» **Given records**
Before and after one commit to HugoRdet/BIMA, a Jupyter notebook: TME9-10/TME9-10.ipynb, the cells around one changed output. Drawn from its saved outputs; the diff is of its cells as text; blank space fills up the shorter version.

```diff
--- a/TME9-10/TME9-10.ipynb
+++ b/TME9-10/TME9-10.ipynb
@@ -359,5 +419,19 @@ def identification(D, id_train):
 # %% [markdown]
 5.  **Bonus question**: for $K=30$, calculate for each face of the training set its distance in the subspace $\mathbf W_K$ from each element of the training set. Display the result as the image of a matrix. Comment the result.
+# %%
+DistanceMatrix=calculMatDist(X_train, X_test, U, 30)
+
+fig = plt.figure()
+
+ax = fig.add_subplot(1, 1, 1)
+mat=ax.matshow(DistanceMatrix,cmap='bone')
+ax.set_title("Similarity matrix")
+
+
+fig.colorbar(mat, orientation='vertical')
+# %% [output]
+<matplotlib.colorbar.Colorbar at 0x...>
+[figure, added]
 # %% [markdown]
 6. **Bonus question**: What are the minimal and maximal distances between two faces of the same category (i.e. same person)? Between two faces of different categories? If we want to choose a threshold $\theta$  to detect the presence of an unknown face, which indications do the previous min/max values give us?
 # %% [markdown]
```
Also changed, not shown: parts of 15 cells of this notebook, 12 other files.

» **Task item**
Now repeat the data exactly, keeping every line.

» **Response to the task**
Before and after one commit to HugoRdet/BIMA, a Jupyter notebook: TME9-10/TME9-10.ipynb, the cells around one changed output. Drawn from its saved outputs; the diff is of its cells as text; blank space fills up the shorter version.

```diff
--- a/TME9-10/TME9-10.ipynb
+++ b/TME9-10/TME9-10.ipynb
@@ -359,5 +419,19 @@ def identification(D, id_train):
 # %% [markdown]
 5.  **Bonus question**: for $K=30$, calculate for each face of the training set its distance in the subspace $\mathbf W_K$ from each element of the training set. Display the result as the image of a matrix. Comment the result.
+# %%
+DistanceMatrix=calculMatDist(X_train, X_test, U, 30)
+
+fig = plt.figure()
+
+ax = fig.add_subplot(1, 1, 1)
+mat=ax.matshow(DistanceMatrix,cmap='bone')
+ax.set_title("Similarity matrix")
+
+
+fig.colorbar(mat, orientation='vertical')
+# %% [output]
+<matplotlib.colorbar.Colorbar at 0x...>
+[figure, added]
 # %% [markdown]
 6. **Bonus question**: What are the minimal and maximal distances between two faces of the same category (i.e. same person)? Between two faces of different categories? If we want to choose a threshold $\theta$  to detect the presence of an unknown face, which indications do the previous min/max values give us?
 # %% [markdown]
```
Also changed, not shown: parts of 15 cells of this notebook, 12 other files.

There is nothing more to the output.